Ok, this is the script that I am using, so, I compare the length and the area, if is the identical the geometry is true, if not the gemotry is false, (I also put a small tolerance, sometimes even being equal geometries, the script returns faulty)

Hmm, so this turned out to be more tricky than I thought…

My algorithm outlined above works for comparing irregular shapes, but not for regular ones like the squares and circles, because there isn’t a consistent way of sorting their vertices due to their symmetry.

I’ll just leave what I’ve got so far, hopefully you can get some ideas from it -

When testing your solution in two cases i got wrong results.
Case A:
-two different curves (but the same length, the same area, and the same num.of ctrl points)
-result gives Registration error = 0

Yeah, just realised my basic idea is flawed if your shapes have any sort of symmetry to them… I guess that’s the part of the reason for the complexity behind the actual robust algorithms I linked to in the wikipedia article.

For a small enough dataset though, a “dumb” brute-force approach might suffice… test every control point in the curve as a candidate seam point in both directions, to see if it matches the original one Worst case O(n*m) complexity, but probably closer to O(n) with early exit conditions (n = number of curves, m = number of control points)

from Rhino.Geometry import Vector3d
def get_signature(crv):
"""
Gets the signature of a closed 2d curve on the XY plane.
=> Cross product of the relative positions of each control point w.r.t the starting seam point with the Z Axis
then projected onto the vector of the first segment.
"""
control_pts = rs.CurvePoints(crv)
start_pt = control_pts[0]
reference_vec = control_pts[1] - start_pt
signature = [rs.VectorCrossProduct((pt - start_pt), Vector3d.ZAxis) * reference_vec for pt in control_pts]
return signature
def compare_curve_to_sig(crv, sig, tol=0.01):
"""
returns True if curve matches signature of another curve under specified tolerance
"""
control_pts = rs.CurvePoints(crv)
num_pts = len(control_pts)
if num_pts != len(sig):
return False
for start_index in range(num_pts):
# brute force check for every possible starting seam point
start_pt = control_pts[start_index]
# forward direction
reference_vec = control_pts[(start_index + 1) % num_pts] - start_pt
for i in range(num_pts):
val = rs.VectorCrossProduct(control_pts[(start_index + i) % num_pts] - start_pt, Vector3d.ZAxis) * reference_vec
if abs(val - sig[i]) > tol:
break # early exit
if i == num_pts - 1:
# completed inner loop without breaking -> all vectors match
return True # another early exit
# backward direction
reference_vec = control_pts[(start_index - 1) % num_pts] - start_pt
for i in range(num_pts):
val = rs.VectorCrossProduct(control_pts[(start_index - i) % num_pts] - start_pt, Vector3d.ZAxis) * reference_vec
if abs(val - sig[i]) > tol:
break # early exit
if i == num_pts - 1:
# completed inner loop without breaking -> all vectors match
return True # another early exit
# exhausted all possibilities
return False

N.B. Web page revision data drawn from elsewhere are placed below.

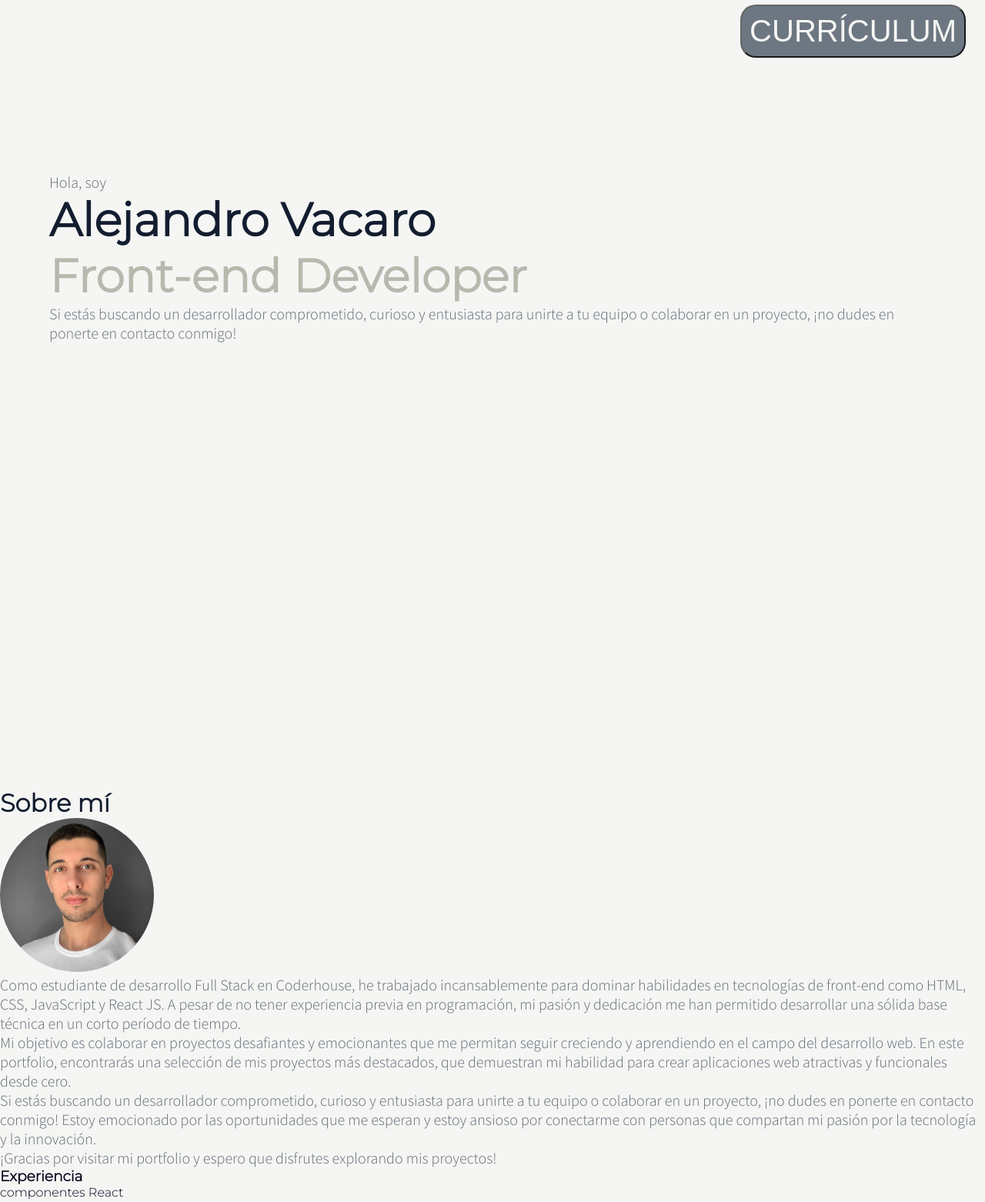
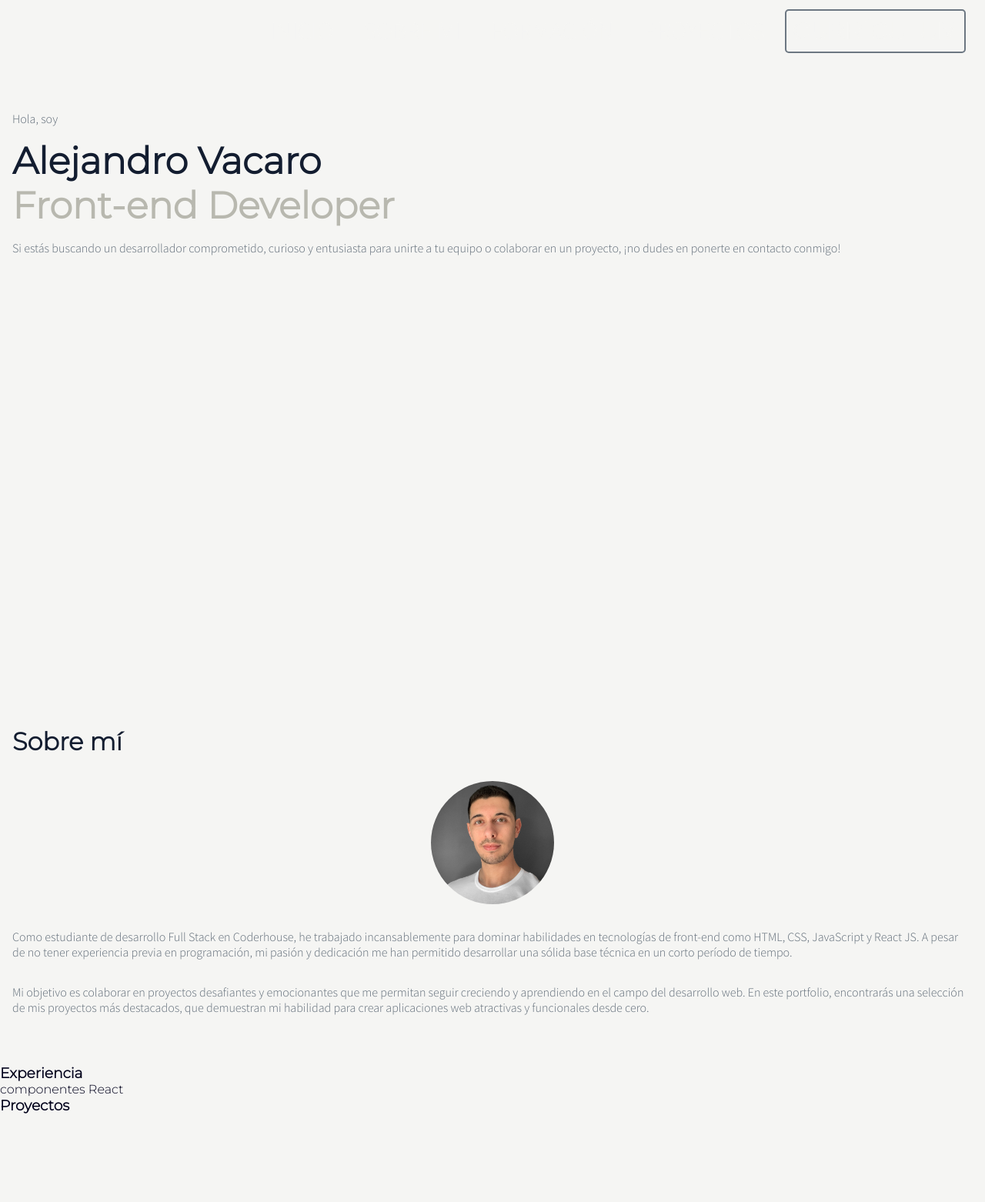
Before and after one commit to AlejandroVacaro/portfolio, a plain HTML site: page index.html in a window 1280 px wide. Shown: the top 1562 px of the page at 77% size. After the commit the page ends 1448 px from the top, so only its background shows below. Drawn offline with Linux system fonts and the light colour scheme.

Commit message:
Se ajusta vista en sección Sobre mí.

```diff
--- a/index.html
+++ b/index.html
@@ -58,10 +58,6 @@
             aprendiendo en el campo del desarrollo web. En este portfolio, encontrarás una selección de mis proyectos
             más destacados, que demuestran mi habilidad para crear aplicaciones web atractivas y funcionales desde cero.
         </p>
-        <p>Si estás buscando un desarrollador comprometido, curioso y entusiasta para unirte a tu equipo o colaborar en
-            un proyecto, ¡no dudes en ponerte en contacto conmigo! Estoy emocionado por las oportunidades que me esperan
-            y estoy ansioso por conectarme con personas que compartan mi pasión por la tecnología y la innovación.</p>
-        <p>¡Gracias por visitar mi portfolio y espero que disfrutes explorando mis proyectos!</p>
     </section>
     <section>
         <h3 class="titulos">Experiencia</h3>
--- a/sass/_aboutme.scss
+++ b/sass/_aboutme.scss
@@ -1,17 +1,25 @@
 .aboutme {
 
+    margin: auto 1rem;
+    margin-bottom: 4rem;
+
     h3 {
-        font-size: 32px;
+        font-size: 2rem;
         color: #131D30;
+        margin-bottom: 2rem;
     }
+
     img {
-        width: 200px;
+        width: 10rem;
         height: auto;
         border-radius: 100%;
+        display: block;
+        margin: auto;
     }
 
     p {
         color: #5E6A76;
-        font-size: 20px;
+        font-size: 1rem;
+        margin-top: 2rem;
     }
 }
--- a/sass/_home.scss
+++ b/sass/_home.scss
@@ -1,34 +1,32 @@
 
 main {
     height: 100vh;
-    margin: auto 5%;
+    margin: auto 1rem;
 
     div {
-        margin: 18vh 0;
-    }
-
-    p {
-        font-size: 20px;
+        margin: 4rem 0;
     }
 
     .homeText {
         p {
             color: #5E6A76;
-            font-size: 20px;
+            font-size: 1rem;
         }
 
         h1 {
+            margin-top: 1rem;
             color: #131D30;
-            font-size: 60px;
-            font-weight: bolder;
+            font-size: 3rem;
+            font-weight: 700;
             font-family: "Montserrat", sans-serif;
         }
 
         h2 {
             color: #B8B8AF;
-            font-size: 60px;
-            font-weight: bolder;
+            font-size: 3rem;
+            font-weight: 700;
             font-family: "Montserrat", sans-serif;
+            margin-bottom: 1rem;
         }
     }
 }
--- a/sass/_navbar.scss
+++ b/sass/_navbar.scss
@@ -3,17 +3,17 @@ header {
 
     nav {
 
-        height: 80px;
+        height: 10vh;
         width: 100%;
         background-color: #F5F5F3;
 
         .checkbtn {
-            font-size: 30px;
+            font-size: 2rem;
             color: #00001B;
             float: left;
-            line-height: 80px;
+            line-height: 10vh;
             display: block;
-            margin-left: 30px;
+            margin-left: 1rem;
             cursor: pointer;
         }
 
@@ -21,39 +21,50 @@ header {
             display: none;
         }
 
-        #check:checked ~ ul {
+        #check:checked~ul {
             left: 0;
         }
 
         ul {
             position: fixed;
             width: 100%;
-            height: 100vh;
+            height: (90vh);
             background: #00001B;
             opacity: 0.9;
-            top: 80px;
+            top: 10vh;
             left: -100%;
             text-align: center;
             transition: all .5s;
 
             li {
                 display: block;
-                margin: 80px 0;
+                margin: 3rem 0;
                 line-height: 30px;
 
                 button {
-                    color:#F5F5F3;
+                    background-color: transparent;
+                    border: 2px solid #5E6A76;
+                    cursor: pointer;
+                    text-decoration: none;
+                    transition: background-color 0.3s ease, color 0.3s ease, border-color 0.3s ease;
+                    color: #F5F5F3;
+                    text-transform: uppercase;
+                    font-size: 2rem;
+                    padding: 0.5rem;
+                    font-weight: normal;
+                    border-radius: 5px;
+
+                }
+
+                button:hover {
                     background-color: #5E6A76;
-                    text-transform: uppercase;
-                    font-size: 40px;
-                    padding: 10px;
-                    border-radius: 20px;
-                    font-weight: normal;
+                    color: #F5F5F3;
+                    border-color: #5E6A76;
                 }
 
 
                 a {
-                    font-size: 40px;
+                    font-size: 2rem;
                     color: #F5F5F3;
                     text-transform: uppercase;
 
@@ -67,12 +78,6 @@ header {
             }
 
         }
-
-        img {
-            height: 40px;
-            width: auto;
-            margin: 20px;
-        }
     }
 
 
```
Also changed, not shown: styles/styles.css, 1 other file.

Actually, one thing you should take care of is double precision error.
For example

you have circle with center at point cA=(0,0,0)

and you create 10 points on that circle (lets say by dividing circle), pointsA

and sort these points by distance to cA, orderedPointsA

If you copy and move that circle, center point (cB), and points( pointsB ) by some vector (vx,vy,0) and again sort these points by distance to center point, orderedPointsB YOU MAY GET DIFFERENT order … 2D_shape_comparison_DoublePrecisionIssue.gh (16.7 KB)